Saying Hello to Hair Loss
Hello! I'm Eva (@effing.good.hair).
I’ve always had thin hair that was smooth and straight. Always reaching for those volumizing shampoos and telling my hair stylist before every cut, “Just a trim, and can you make my hair look thicker?” I envied my mom’s thick Asian hair and always wished she had passed those genes to me. Instead, I got my dad’s hair texture, before he lost most of it to male pattern baldness. I always joked that when I got older and became a granny, I would be bald like my dad but have the best hair thanks to wigs. Little did I know, I would be entering the world of fabulous hair much, much earlier.
My hair loss started really gradually. When I started birth control at 18, I would shed and leave hairs everywhere. I didn’t have any signs of hair loss at the time and attributed it to normal shedding.
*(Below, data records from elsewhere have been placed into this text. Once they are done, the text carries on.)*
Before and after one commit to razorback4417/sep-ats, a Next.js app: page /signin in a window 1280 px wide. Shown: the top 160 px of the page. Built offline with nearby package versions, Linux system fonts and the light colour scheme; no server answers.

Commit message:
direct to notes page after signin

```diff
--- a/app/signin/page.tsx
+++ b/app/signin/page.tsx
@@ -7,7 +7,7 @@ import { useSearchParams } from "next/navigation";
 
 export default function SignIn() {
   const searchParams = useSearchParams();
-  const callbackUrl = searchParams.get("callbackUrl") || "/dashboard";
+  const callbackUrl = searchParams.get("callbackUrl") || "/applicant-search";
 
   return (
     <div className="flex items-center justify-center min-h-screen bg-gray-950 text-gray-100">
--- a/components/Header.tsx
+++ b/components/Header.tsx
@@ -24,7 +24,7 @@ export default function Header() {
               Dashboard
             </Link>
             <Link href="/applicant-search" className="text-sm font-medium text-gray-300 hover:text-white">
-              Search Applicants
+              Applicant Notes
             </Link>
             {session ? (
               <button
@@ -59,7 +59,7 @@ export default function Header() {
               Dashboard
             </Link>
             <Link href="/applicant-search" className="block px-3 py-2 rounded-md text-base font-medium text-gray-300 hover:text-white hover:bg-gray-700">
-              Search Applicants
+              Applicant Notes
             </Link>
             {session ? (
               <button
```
I Inspired by the dreamy ash-coloured balayages I saw on Instagram, I also started bleaching my previously box-dyed hair about twice a year.
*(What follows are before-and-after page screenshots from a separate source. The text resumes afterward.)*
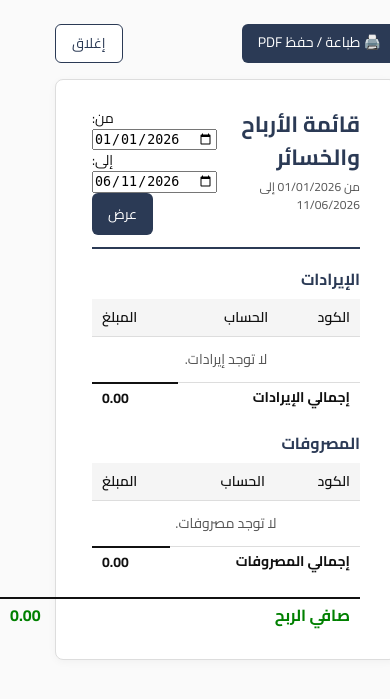
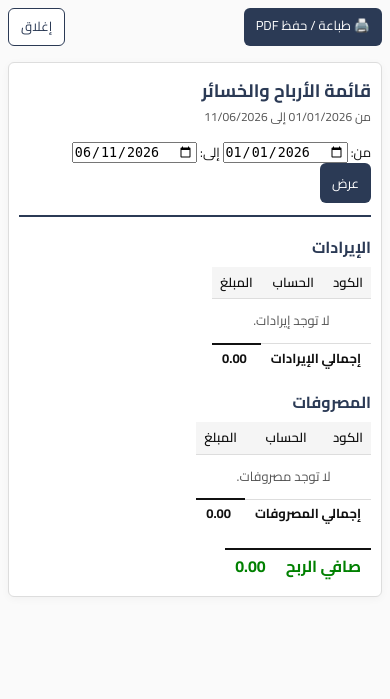
Before and after one commit to Ismaelm89/Roma-ERP, a Django app: page /reports/pnl/ in a window 390 px wide. Shown: the top 699 px of the page. Run offline with Django 5.2, Linux system fonts and the light colour scheme; the visitor is signed in with stand-in values (Sample User, id 1); data comes from the database, SQL or seed files in the repository; data that the repository does not hold is empty.

Commit message:
Mobile-friendly custom pages (dashboard, reports/opening base, production sheet)
Add viewport meta + responsive @media screen rules to the three standalone templates: smaller paddings, wrapping toolbars/topbar, single-column charts/consume/stages on phones, and wide tables become horizontally swipeable inside the page. Print CSS untouched. Verified at 390px: dashboard, trial balance, opening wizard, admin list and the production sheet all fit with no body overflow.

Co-Authored-By: Claude Opus 4.8 <noreply@anthropic.com>

```diff
--- a/templates/sales/_base_print.html
+++ b/templates/sales/_base_print.html
@@ -2,6 +2,7 @@
 <html lang="ar" dir="rtl">
 <head>
 <meta charset="utf-8">
+<meta name="viewport" content="width=device-width, initial-scale=1">
 <title>{% block title %}Roma ERP{% endblock %}</title>
 <link rel="preconnect" href="https://fonts.googleapis.com">
 <link rel="preconnect" href="https://fonts.gstatic.com" crossorigin>
@@ -92,6 +93,20 @@ td.num, th.num { text-align: left; font-variant-numeric: tabular-nums; }
     font-size: 12px;
 }
 
+/* موبايل: حشو أصغر + الجداول العريضة بتتسحب أفقياً جوّه الصفحة بدل ما تكسر الشاشة. */
+@media screen and (max-width: 768px) {
+    body { padding: 8px; font-size: 13px; }
+    .toolbar { flex-wrap: wrap; gap: 6px; }
+    .btn { padding: 8px 12px; font-size: 13px; }
+    .page { padding: 14px 10px; border-radius: 6px; }
+    h1 { font-size: 18px; }
+    table { display: block; overflow-x: auto; white-space: nowrap;
+            -webkit-overflow-scrolling: touch; }
+    th, td { padding: 6px 8px; }
+    .header-grid { grid-template-columns: 1fr; }
+    .meta-block { text-align: right; }
+}
+
 @media print {
     body { background: white; padding: 0; }
     .toolbar, .no-print { display: none !important; }
```
Also changed, not shown: templates/core/dashboard.html (+15 -0 lines), templates/manufacturing/production_order_print.html (+16 -0 lines).
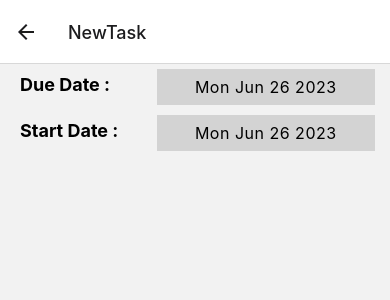
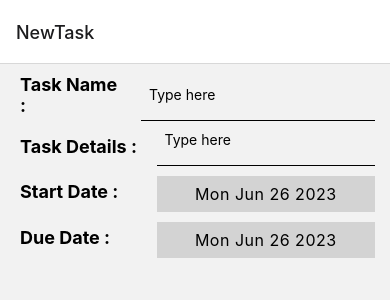
Before and after one commit to gulshan-ara/CM3070_Final_Project, a React Native app: screen /NewTask in a window 390 px wide. Shown: the top 300 px of the page. Built offline with nearby package versions, Linux system fonts and the light colour scheme.

Commit message:
build - Custom text input component added

```diff
--- a/app.json
+++ b/app.json
@@ -1,7 +1,7 @@
 {
   "expo": {
     "name": "ido_task_manager",
-    "slug": "ido_task_manager",
+    "slug": "idotaskmanager",
     "version": "1.0.0",
     "orientation": "portrait",
     "icon": "./assets/icon.png",
@@ -25,6 +25,12 @@
     },
     "web": {
       "favicon": "./assets/favicon.png"
-    }
+    },
+    "extra": {
+      "eas": {
+        "projectId": "efa962ad-ecc3-4d94-8a43-7900bcb656ff"
+      }
+    },
+    "owner": "gulshan_ara_nawshin"
   }
 }
--- /dev/null
+++ b/components/CustomTextInput.js
@@ -0,0 +1,45 @@
+// import libraries
+import { StyleSheet, Text, TextInput, View } from "react-native";
+import React from "react";
+
+const CustomTextInput = ({ label, multiline, value, onChangeText }) => {
+	// render view
+	return (
+		<View style={styles.container}>
+			{/* Custom label for text input field */}
+			<Text style={styles.label}>{label} :</Text>
+			{/* Rendering the text input */}
+			<TextInput
+				style={styles.inputContainer}
+				value={value} // sets the value of input field
+				placeholder="Type here" // placeholder text to show initially
+				multiline={multiline} // allows inputting multiline text
+				onChangeText={onChangeText} // handles input change
+			/>
+		</View>
+	);
+};
+
+export default CustomTextInput;
+
+const styles = StyleSheet.create({
+	container: {
+		marginVertical: 5,
+		marginHorizontal: 10,
+		flexDirection: "row",
+	},
+	label: {
+		fontWeight: "bold",
+		fontSize: 18,
+		margin: 5,
+		paddingHorizontal: 5,
+		flex: 1.5,
+	},
+	inputContainer: {
+		flex: 2.5,
+		marginHorizontal: 5,
+		paddingHorizontal: 8,
+		alignItems: "center",
+		borderBottomWidth: 1,
+	},
+});
--- a/navigation/MainNavigator.js
+++ b/navigation/MainNavigator.js
@@ -19,11 +19,11 @@ const Stack = createStackNavigator();
 const MainNavigator = () => {
 	return (
 		<Stack.Navigator>
-			<Stack.Screen
+			{/* <Stack.Screen
 				name="Home"
 				// options={{ headerShown: false }}
 				component={HomeScreen}
-			/>
+			/> */}
 			<Stack.Screen
 				name="NewTask"
 				component={NewTask}
--- a/package.json
+++ b/package.json
@@ -20,7 +20,8 @@
     "react-native-reanimated": "~2.14.4",
     "react-native-safe-area-context": "4.5.0",
     "react-native-screens": "~3.20.0",
-    "@react-native-community/datetimepicker": "6.7.3"
+    "@react-native-community/datetimepicker": "6.7.3",
+    "expo-updates": "~0.16.4"
   },
   "devDependencies": {
     "@babel/core": "^7.20.0"
--- a/screens/NewTaskScreen.js
+++ b/screens/NewTaskScreen.js
@@ -6,23 +6,47 @@ import React, { useState } from "react";
 
 // import components & files
 import CustomDatePicker from "../components/CustomDatePicker";
+import CustomTextInput from "../components/CustomTextInput";
 
 const NewTask = () => {
 	// state variabless to handle value change
+	const [taskName, setTaskName] = useState("");
+	const [taskDetails, setTaskDetails] = useState("");
 	const [startDate, setStartDate] = useState(new Date().toDateString());
 	const [dueDate, setDueDate] = useState(new Date().toDateString());
 
 	// render the screen
 	return (
 		<View>
-			{/* Custom date picker component used to store two dates */}
-			<CustomDatePicker label="Due Date" placeHolder={dueDate} onDateChange={setDueDate}/>
-			<CustomDatePicker label="Start Date" placeHolder={startDate} onDateChange={setStartDate}/>
+			{/* Input field to recieve task name */}
+			<CustomTextInput
+				label="Task Name"
+				value={taskName}
+				onChangeText={(text) => setTaskName(text)}
+			/>
+			{/* Input field to recieve task details */}
+			<CustomTextInput
+				label="Task Details"
+				value={taskDetails}
+				multiline={true}    // allowed multiline inputs
+				onChangeText={(text) => setTaskDetails(text)}
+			/>
+			{/* Custom date picker component used to render & store start date */}
+			<CustomDatePicker
+				label="Start Date"
+				placeHolder={startDate}
+				onDateChange={setStartDate}
+			/>
+			{/* Custom date picker component used to render & store due date */}
+			<CustomDatePicker
+				label="Due Date"
+				placeHolder={dueDate}
+				onDateChange={setDueDate}
+			/>
 		</View>
 	);
 };
 
 export default NewTask;
 
-const styles = StyleSheet.create({
-});
+const styles = StyleSheet.create({});
```
Also changed, not shown: 1 other file (tests, documents, lock files or other folders).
Things started to change in December 2018. I was 22, and under a lot of stress from my new part-time job and being in the last year of my undergraduate degree. The signs of hair loss were discrete but noticeable; bigger hair clumps in the shower, a smaller ponytail diameter, and oh my god, I can see my scalp when I tie my hair up?!
April 2018 (left) and March 2019 (right), featuring my boyfriend's dog, Mia.
I panicked and took it to myself to do some good old internet research and learned about the different types of hair loss, and other women’s experiences on Reddit and The Hair Loss Project. I found out many women had experienced hair loss due to birth control and it made me realise my birth control or existing hormonal imbalances must be one of the factors attributing to my hair loss in addition to stress.
I went on Instagram and searched “hair loss” to see if there was anybody else publicly out there with hair loss. That’s when I found Kellie (@hairlossboss) and first learned about toppers. I was in shock at how natural hair toppers could look, and I was relieved that the solution to hair loss was so simple: alternative hair. As I kept digging deeper, I also found Kim (@kimdubs_) and Suran (@the_strandie), and lurked in the community while trying to come to terms with my hair loss.
I had doubts about my hair loss at first. My hair loss pattern wasn't like other women's and I'm not losing nearly as much hair due to stress. Are my concerns still valid? I tried to convince myself that it wasn't so bad. Eva, you've always had thin hair! It'll grow back. That's what everyone says about hair.
But I couldn't deny the everyday experience with my hair.
When I run my fingers through my hair, there was less hair to run through.
When I tie a ponytail, the hair tie now goes around 3 times comfortably, when it only went around twice before.
When I push all my hair to one side of my head, I have half the amount of hair than before.
When it's windy outside, more of my hair flies because there's less to hold it down.
I decided to visit the doctor in hopes of to validating the reason for my hair loss. This is what he said:
If it’s alopecia areata, you would have bald spots but you don’t. If it’s androgenic alopecia, you’ll see your part get wider, but it’s not. If it’s telogen effluvium, if I pull your hair, a lot should come out but only 1-2 hairs came out after I pulled so many. When I look at your head, you still have a lot of hair. So no, I don’t think you have hair loss or it’s not that serious.”
My brain just kind of shut down at that moment and I left the office feeling a little more hopeless. Did I have to lose more hair before I would be taken seriously? After a blood test, I found out I was iron deficient, but my hormones and thyroid were all fine. I hoped that after taking months of iron supplements, my hair would revert back to what it used to be. But it didn’t.
I slowly started opening up more to my friends about my hair loss. I had initially gotten comments of: "Your hair looks fine! I don't think it's thinning." But when I told them I would start wearing alternative hair, all they said was: “Cool! Let’s see it when you get it.” Their acceptance and support helped me so much in accepting my hair loss. It made me realise that no matter what my hair looks like, I am still Eva and people still love and accept me for who I am.
I’m also so grateful I am a part of such a supportive and empowering community. I decided to start my own hair loss account on Instagram and took up the opportunity to write blogs here on Silk or Lace to engage with other women and also give back to the community that’s helped me so much.
It's through the hair loss community that's empowered me to take back control of my hair loss. By changing my thoughts around hair loss, I'm able to see the options moving forward. Rather than mourning what my hair once was and shying away from cameras, I'll be able to wear hair better than my hair ever was and could be and carry on with life.
Thank you for taking your time to read my story! Feel free to slide into my DMs to share your story with me on Instagram (@effing.good.hair).